Raoul, the son of Haitian immigrants, pledged to protect the rights of immigrant families in Illinois if elected and jabbed at Harold for remarks she reportedly made about same-sex parents during the 2000 Miss Illinois pageant.

A then 20-year-old Harold reportedly told pageant judges that she would rather see a child placed in the care of known child abusers than with a loving same-sex couple – a statement Raoul, a former juvenile court prosecutor, scorned without naming his opponent.

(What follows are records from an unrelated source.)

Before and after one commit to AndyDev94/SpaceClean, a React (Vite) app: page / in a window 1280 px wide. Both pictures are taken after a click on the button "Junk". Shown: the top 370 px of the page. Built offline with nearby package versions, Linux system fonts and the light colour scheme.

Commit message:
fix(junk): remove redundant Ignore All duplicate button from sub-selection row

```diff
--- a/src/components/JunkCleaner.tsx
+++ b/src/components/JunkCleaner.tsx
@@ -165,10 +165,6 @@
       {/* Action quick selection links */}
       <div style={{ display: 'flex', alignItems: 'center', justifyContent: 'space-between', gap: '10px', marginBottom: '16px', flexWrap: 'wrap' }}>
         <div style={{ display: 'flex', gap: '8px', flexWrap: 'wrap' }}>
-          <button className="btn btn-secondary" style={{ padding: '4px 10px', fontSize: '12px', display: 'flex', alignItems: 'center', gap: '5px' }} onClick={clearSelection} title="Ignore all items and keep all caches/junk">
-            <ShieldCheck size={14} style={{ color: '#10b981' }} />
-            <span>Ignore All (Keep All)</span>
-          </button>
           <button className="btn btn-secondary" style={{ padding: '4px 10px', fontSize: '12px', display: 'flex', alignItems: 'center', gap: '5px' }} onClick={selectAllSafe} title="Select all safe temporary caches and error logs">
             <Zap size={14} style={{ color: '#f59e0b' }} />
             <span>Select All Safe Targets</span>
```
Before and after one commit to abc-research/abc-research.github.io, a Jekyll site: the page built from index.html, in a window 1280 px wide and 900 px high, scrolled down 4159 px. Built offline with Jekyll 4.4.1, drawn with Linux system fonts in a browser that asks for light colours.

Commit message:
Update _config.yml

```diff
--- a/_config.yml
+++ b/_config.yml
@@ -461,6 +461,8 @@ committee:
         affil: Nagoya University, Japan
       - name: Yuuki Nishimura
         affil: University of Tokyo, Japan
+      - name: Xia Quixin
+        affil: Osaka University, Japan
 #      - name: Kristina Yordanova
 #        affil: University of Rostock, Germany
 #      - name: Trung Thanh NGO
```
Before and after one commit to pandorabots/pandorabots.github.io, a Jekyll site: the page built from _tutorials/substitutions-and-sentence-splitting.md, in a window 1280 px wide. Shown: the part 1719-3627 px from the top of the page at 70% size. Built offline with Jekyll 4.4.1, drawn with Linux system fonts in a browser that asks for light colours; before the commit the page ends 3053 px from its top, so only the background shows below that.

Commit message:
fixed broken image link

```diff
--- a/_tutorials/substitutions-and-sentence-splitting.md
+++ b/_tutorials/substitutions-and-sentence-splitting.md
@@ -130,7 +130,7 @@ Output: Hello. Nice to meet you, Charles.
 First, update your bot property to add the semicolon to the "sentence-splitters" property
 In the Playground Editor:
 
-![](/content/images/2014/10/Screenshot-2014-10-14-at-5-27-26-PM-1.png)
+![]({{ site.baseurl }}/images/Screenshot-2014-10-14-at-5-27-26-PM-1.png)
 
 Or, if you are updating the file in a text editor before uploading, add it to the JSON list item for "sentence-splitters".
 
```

“One’s sexual orientation does not have anything to do with whether you are able to provide a safe, loving home,” Raoul said. “I’ve taken children out of homes where they have been exposed to child abuse and no way I would put them back in another such a home, and anybody who would do so is not qualified to be the chief law enforcement officer of the state of Illinois.”

Among the remaining half-dozen candidates in the Democratic field for AG, only Sharon Fairley, former head of the Chicago Police oversight agency, tallied support in double digits.

From left, Democratic hopefuls for Illinois attorney general Scott Drury, Sharon Fairley, Aaron Goldstein, Renato Mariotti, Pat Quinn, Kwame Raoul, Nancy Rotering and Jesse Ruiz. | James Foster / Sun-Times
From left, Democratic hopefuls for Illinois attorney general Scott Drury, Sharon Fairley, Aaron Goldstein, Renato Mariotti, Pat Quinn, Kwame Raoul, Nancy Rotering and Jesse Ruiz. | James Foster / Sun-Times

As the race tightened and downstate results trickled it, Quinn’s supporters gathered at the downtown headquarters of the Chicago Regional Council of Carpenters.

Raoul was leading in Cook County and Chicago precincts, while Quinn was outperforming Raoul in downstate areas where his name is better-known than the South Side senator. Quinn has been on the statewide primary ballot 10 times since 1986.

But there were not enough Democratic votes outside the northeast corner of the state to carry Quinn back to the general election ballot.

Unions gave Raoul multiple six-figure campaign contributions, but Quinn tagged Raoul for some $160,000 in donations from tobacco sellers and utility companies. Quinn had cast the role of attorney general as the state’s leading consumer advocate, and said the contributions would compromise Raoul in dealing with power companies on consumer and environmental issues and in tobacco litigation.

Raoul characterized Quinn as a “failed governor.” A late-season campaign ad featured tape of late Chicago Mayor Harold Washington berating Quinn, who had worked in the Washington administration.

Highland Park Mayor Nancy Rotering led the rest of the Democratic field, with 9 percent of the vote, trailed by former federal prosecutor Scott Drury, a suburban state representative who touted his independence from Democratic House Speaker Mike Madigan. Drury, the only Democrat in the house who did not to vote for Mike Madigan for speaker in 2017, received 7.5 percent of the vote.

Chicago Park District Board President Jesse Ruiz tallied just under 6 percent of the vote, finishing ahead of former federal prosecutor and frequent cable news commentator Renato Mariotti and Aaron Goldstein, a defense attorney who once represented disgraced former Gov. Rod Blagojevich.